In addition to the fact that RFCs constitute an extraordinary memory of the network for historians, this example of openness based on technical competence, informal and peer-to-peer discussion more flexible than traditional standards bodies, would foster both the adaptability of the network and also a process of broad stakeholder involvement.

This phenomenon of creating interest through openness and participation is not negligible. Openness guaranteed publicity. As Vinton Cerf (1990, pp. 22-23) noted:

A guy named Gerard Le Lann (sic) was at IRIA working with Pouzin and came to my lab at Stanford for a year and had a lot to do with the early discussions of what the TCP would look like. So did Bob Metcalfe, it turns out. Metcalfe was at Xerox at the time and in June of 1973 we began working together, Le Lann, Metcalfe, and I, on the design of the host-to-host protocol for INTERNET. Eventually Metcalfe got impatient with the rate at which things were going.
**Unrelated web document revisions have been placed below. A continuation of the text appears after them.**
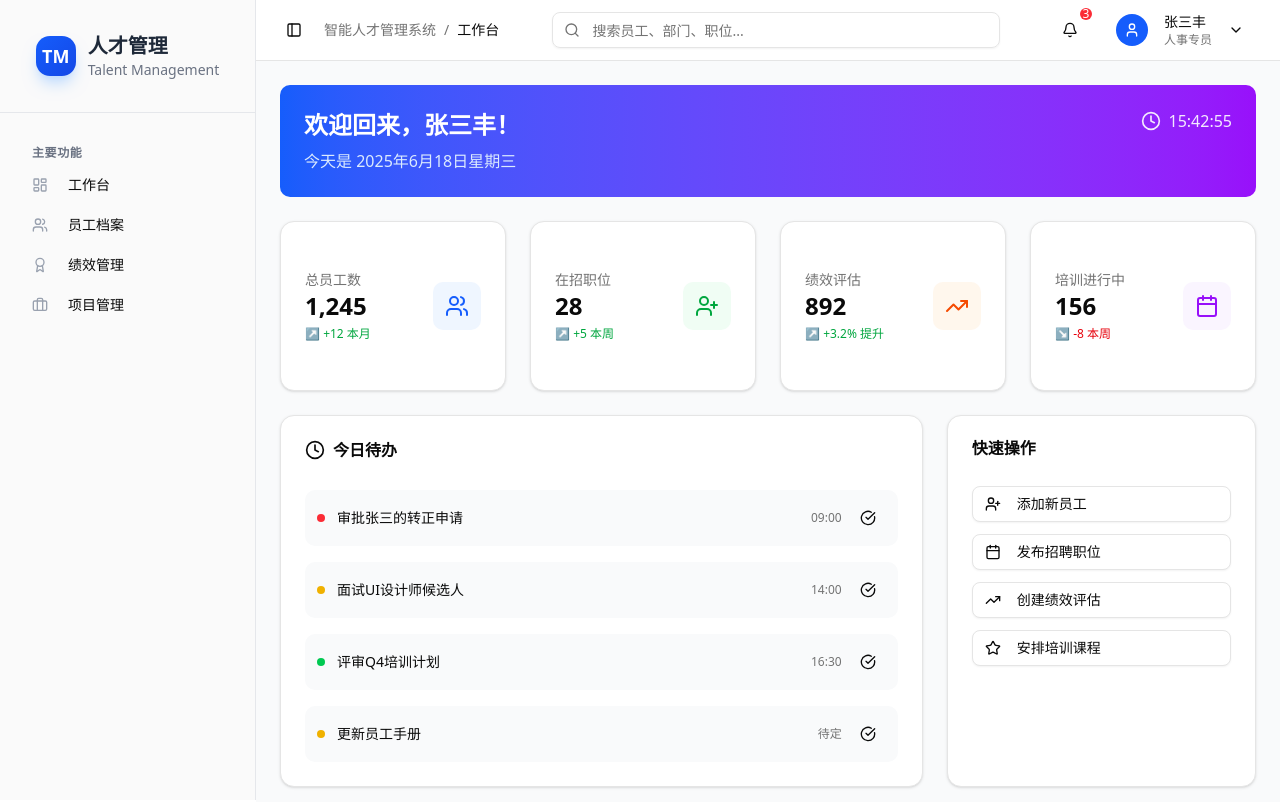
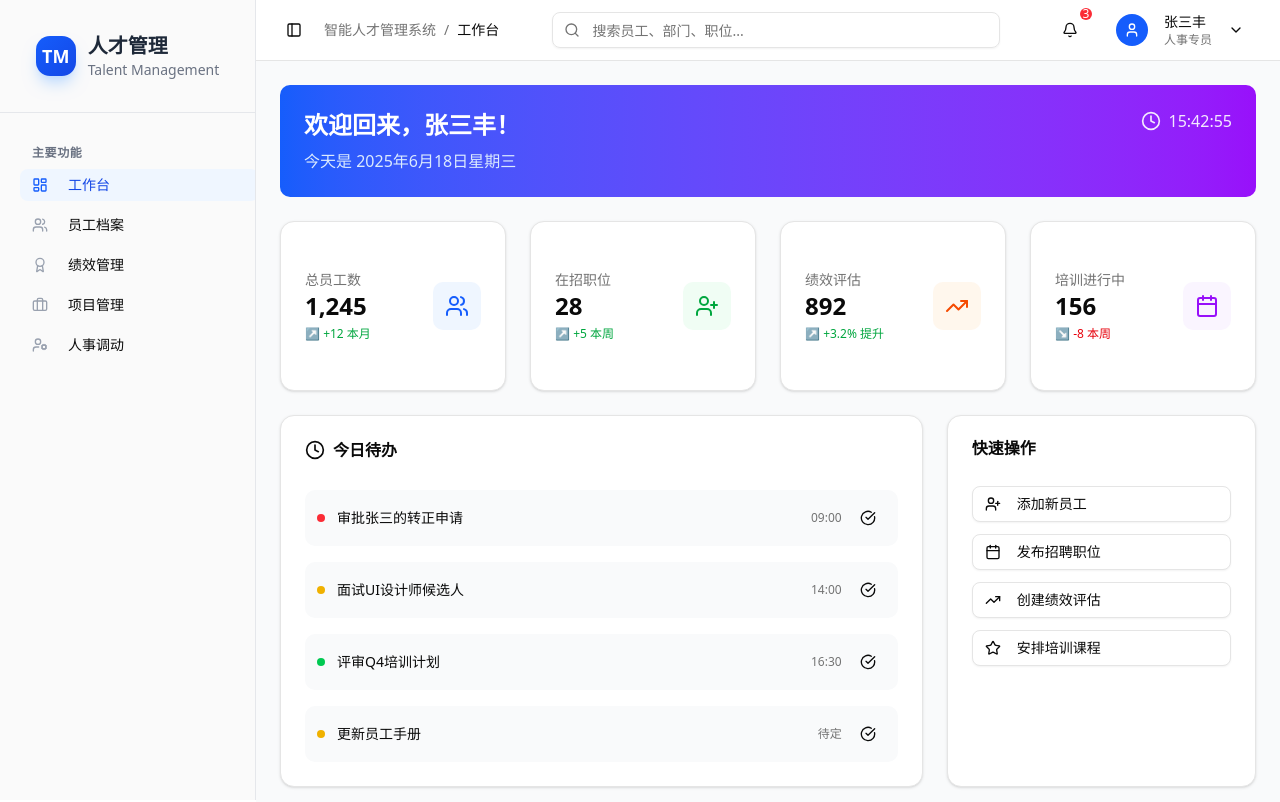
Before and after one commit to luckyabner/tms-web, a Next.js app: page / in a window 1280 px wide. Shown: the top 802 px of the page. Built offline with nearby package versions, Linux system fonts and the light colour scheme; no server answers.

Commit message:
feat: 增加员工角色的重定向逻辑，优化侧边栏菜单根据角色动态渲染

```diff
--- a/src/app/(dashboard)/page.jsx
+++ b/src/app/(dashboard)/page.jsx
@@ -14,6 +14,9 @@ export default function Home() {
     return <LeaderPage />;
   } else if (role === "admin") {
     return <AdminPage />;
+  } else if (role === "employee") {
+    // 如果是员工角色，可以重定向到员工专属页面或其他逻辑
+    redirect("/employee/1");
   } else {
     // 如果不是HR角色，重定向到登录页面或其他页面
     redirect("/login");
--- a/src/components/layout/AppSidebar.jsx
+++ b/src/components/layout/AppSidebar.jsx
@@ -1,11 +1,6 @@
 "use client";
 
-import {
-	LayoutDashboard,
-	Users,
-	Award,
-	Briefcase,
-} from 'lucide-react';
+import { Award, Briefcase, LayoutDashboard, Users } from "lucide-react";
 
 import {
   Sidebar,
@@ -17,37 +12,115 @@ import {
   SidebarMenu,
   SidebarMenuButton,
   SidebarMenuItem,
-} from '@/components/ui/sidebar';
+} from "@/components/ui/sidebar";
 
-import { cn } from '@/lib/utils';
-import { usePathname } from 'next/navigation';
+import useAuth from "@/hooks/auth";
+import { cn } from "@/lib/utils";
+import { BarChart, Building, Home, UserCog } from "lucide-react";
+import { usePathname } from "next/navigation";
 
-// 主要功能菜单
-const mainItems = [
+// hr端菜单
+const hrNav = [
   {
-		title: '工作台',
-		url: '/hr/dashboard',
+    title: "工作台",
+    url: "/",
     icon: LayoutDashboard,
   },
   {
-		title: '员工档案',
-		url: '/hr/employees',
+    title: "员工档案",
+    url: "/employees",
     icon: Users,
   },
   {
-		title: '绩效管理',
-		url: '/hr/performance',
+    title: "绩效管理",
+    url: "/performance",
     icon: Award,
   },
   {
-		title: '项目管理',
-		url: '/hr/projects',
+    title: "项目管理",
+    url: "/projects",
     icon: Briefcase,
+  },
+  {
+    title: "人事调动",
+    icon: UserCog,
+    url: "/executive/transfers/new",
+  },
+];
+
+const leaderNav = [
+  {
+    title: "工作台",
+    icon: LayoutDashboard,
+    url: "/executive/dashboard",
+  },
+  {
+    title: "员工信息",
+    icon: Users,
+    url: "/executive/employees",
+  },
+  {
+    title: "部门信息",
+    icon: Building,
+    url: "/executive/departments",
+  },
+  {
+    title: "人事调动",
+    icon: UserCog,
+    url: "/executive/transfers/new",
+  },
+  {
+    title: "数据分析",
+    icon: BarChart,
+    url: "/executive/analysis",
+  },
+];
+
+const adminNav = [
+  {
+    title: "工作台",
+    icon: LayoutDashboard,
+    url: "/admin/dashboard",
+  },
+  {
+    title: "员工管理",
+    icon: Users,
+    url: "/admin/employees",
+  },
+  {
+    title: "部门管理",
+    icon: Building,
+    url: "/admin/departments",
+  },
+  {
+    title: "系统日志",
+    icon: BarChart,
+    url: "/admin/logs",
+  },
+];
+
+const employeeNav = [
+  {
+    title: "个人档案",
+    icon: Users,
+    url: "/employee/profile",
   },
 ];
 
 export function AppSidebar() {
   const pathname = usePathname();
+  const role = useAuth((state) => state.role);
+
+  let navItems = [];
+  if (role === "hr") {
+    navItems = hrNav;
+  } else if (role === "leader") {
+    navItems = leaderNav;
+  } else if (role === "admin") {
+    navItems = adminNav;
+  } else if (role === "employee") {
+    navItems = employeeNav;
+  }
 
   const isActive = (url) => {
     return pathname === url;
@@ -55,39 +128,47 @@ export function AppSidebar() {
 
   return (
     <Sidebar className="border-r border-gray-200">
-			<SidebarHeader className="flex items-center justify-center py-8 px-6 border-b border-gray-200">
+      <SidebarHeader className="flex items-center justify-center border-b border-gray-200 px-6 py-8">
         <div className="flex items-center space-x-3">
-					<div className="w-10 h-10 bg-gradient-to-br from-blue-600 to-blue-700 rounded-xl flex items-center justify-center shadow-lg shadow-blue-200">
-						<span className="text-white font-bold text-lg">TM</span>
+          <div className="flex h-10 w-10 items-center justify-center rounded-xl bg-gradient-to-br from-blue-600 to-blue-700 shadow-lg shadow-blue-200">
+            <span className="text-lg font-bold text-white">TM</span>
           </div>
           <div>
-						<h2 className="font-bold text-xl text-gray-800">人才管理</h2>
-						<p className="text-sm text-gray-500 font-medium">Talent Management</p>
+            <h2 className="text-xl font-bold text-gray-800">人才管理</h2>
+            <p className="text-sm font-medium text-gray-500">
+              Talent Management
+            </p>
           </div>
         </div>
       </SidebarHeader>
       <SidebarContent className="py-4">
         <SidebarGroup>
-					<SidebarGroupLabel className="px-6 text-xs font-semibold uppercase tracking-wider text-gray-500">
+          <SidebarGroupLabel className="px-6 text-xs font-semibold tracking-wider text-gray-500 uppercase">
             主要功能
           </SidebarGroupLabel>
           <SidebarGroupContent>
             <SidebarMenu>
-							{mainItems.map((item) => (
+              {navItems.map((item) => (
                 <SidebarMenuItem key={item.title}>
                   <SidebarMenuButton
                     asChild
                     className={cn(
-											'mx-3 mb-1 transition-colors duration-200',
-											'hover:bg-blue-50 hover:text-blue-700',
-											isActive(item.url) && 'bg-blue-50 text-blue-700 font-medium'
+                      "mx-3 mb-1 transition-colors duration-200",
+                      "hover:bg-blue-50 hover:text-blue-700",
+                      isActive(item.url) &&
+                        "bg-blue-50 font-medium text-blue-700"
                     )}
                   >
-										<a href={item.url} className="flex items-center space-x-3 px-3 py-2 rounded-lg">
-											<item.icon className={cn(
-												'h-5 w-5 transition-colors duration-200',
-												isActive(item.url) ? 'text-blue-600' : 'text-gray-400'
-											)} />
+                    <a
+                      href={item.url}
+                      className="flex items-center space-x-3 rounded-lg px-3 py-2"
+                    >
+                      <item.icon
+                        className={cn(
+                          "h-5 w-5 transition-colors duration-200",
+                          isActive(item.url) ? "text-blue-600" : "text-gray-400"
+                        )}
+                      />
                       <span>{item.title}</span>
                     </a>
                   </SidebarMenuButton>
```
Lines whose indentation alone changed are shown as unchanged.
I was trying to get a large number of people to agree on a set of protocols, and every time you brought in a new player we had to go through the argument again. Meanwhile Metcalfe had five or six guys over at Xerox trying to get the local area nets running. Finally they said they didn’t want to wait until this process of agreement and consensus finally concluded, so they went off on a slightly different tack and invented XNS that took some different choices than the TCP did. And they got it up and running before ours, in fact. Of course in the long run we’ve… They kept it secret, and that was a mistake, I guess, now looking back. If they hadn’t kept it secret, we might all be using XNS instead of TCP. But as it stood, TCP turned out to be the open protocol that everybody had a finger in at one time or another. That is just how it all worked out.

This symbol of ARPANET’s intellectual and organisational openness has become an aspect that is regularly cited in the Internet neutrality debates or by those who criticise the excessively unilateral governance that currently characterises the Internet and the confiscation of the spirit of openness by companies or countries.

But it is also worth considering, beyond this symbolic heritage, a technical heritage that Gerard Le Lann emphasises when he refers to smart vehicle or energy networks in which distributed network pioneers like Robert Metcalfe are involved. This suggests that we need to think not only about “When old technologies were new,” to quote Carolyn Marvin (1990), but also when new technologies are old.